## About this task:
The answer must be an exact copy of every entry, with no pictures in it.

## Data in this exercise:
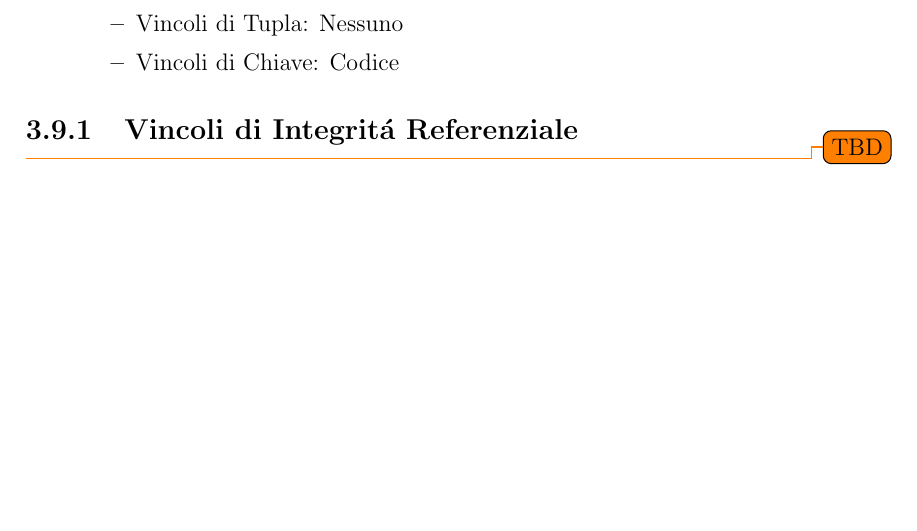
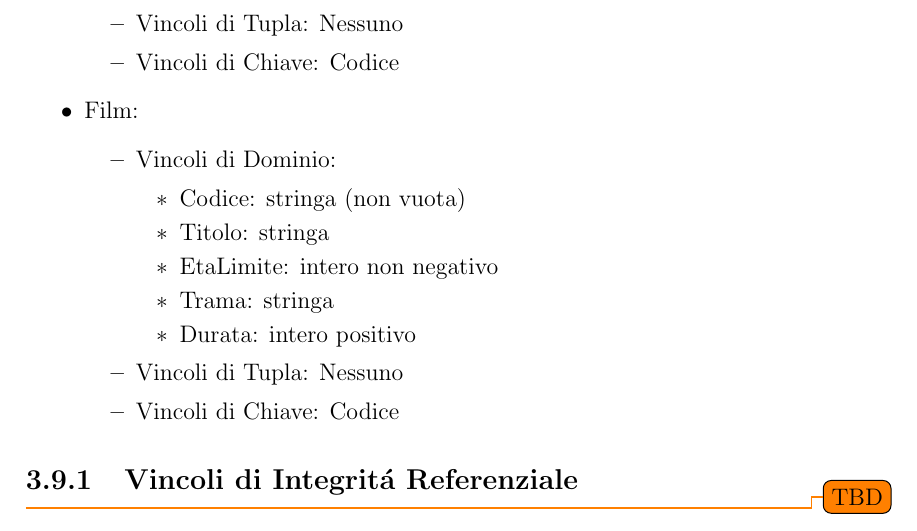
Before and after one commit to luca-casadei/CineRadar, a LaTeX document (docs/2501-rel.tex): part of page 82 of 83, cut so that both start at the same text, the shorter picture padded with empty space. Compiled offline with pdfLaTeX.

Commit message:
Modified Documentation - Added Description of Intra-Relational Constraints of FILM

```diff
--- a/docs/2501-rel.tex
+++ b/docs/2501-rel.tex
@@ -1445,6 +1445,19 @@ CINEMA.Indirizzo composto da Via, CAP, Civico e Città viene scomposto usando di
 		\item Vincoli di Tupla: Nessuno
 		\item Vincoli di Chiave: Codice
 	\end{itemize}
+	\item Film:
+	\begin{itemize}
+		\item Vincoli di Dominio:
+		\begin{itemize}
+			\item Codice: stringa (non vuota)
+			\item Titolo: stringa
+			\item EtaLimite: intero non negativo
+			\item Trama: stringa
+			\item Durata: intero positivo
+		\end{itemize}
+		\item Vincoli di Tupla: Nessuno
+		\item Vincoli di Chiave: Codice
+	\end{itemize}
 \end{itemize}
 \subsection{Vincoli di Integritá Referenziale}
 \todo{TBD}
```
Also changed, not shown: docs/2501-rel.pdf.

## Written response:
Before and after one commit to luca-casadei/CineRadar, a LaTeX document (docs/2501-rel.tex): part of page 82 of 83, cut so that both start at the same text, the shorter picture padded with empty space. Compiled offline with pdfLaTeX.

Commit message:
Modified Documentation - Added Description of Intra-Relational Constraints of FILM

```diff
--- a/docs/2501-rel.tex
+++ b/docs/2501-rel.tex
@@ -1445,6 +1445,19 @@ CINEMA.Indirizzo composto da Via, CAP, Civico e Città viene scomposto usando di
 		\item Vincoli di Tupla: Nessuno
 		\item Vincoli di Chiave: Codice
 	\end{itemize}
+	\item Film:
+	\begin{itemize}
+		\item Vincoli di Dominio:
+		\begin{itemize}
+			\item Codice: stringa (non vuota)
+			\item Titolo: stringa
+			\item EtaLimite: intero non negativo
+			\item Trama: stringa
+			\item Durata: intero positivo
+		\end{itemize}
+		\item Vincoli di Tupla: Nessuno
+		\item Vincoli di Chiave: Codice
+	\end{itemize}
 \end{itemize}
 \subsection{Vincoli di Integritá Referenziale}
 \todo{TBD}
```
Also changed, not shown: docs/2501-rel.pdf.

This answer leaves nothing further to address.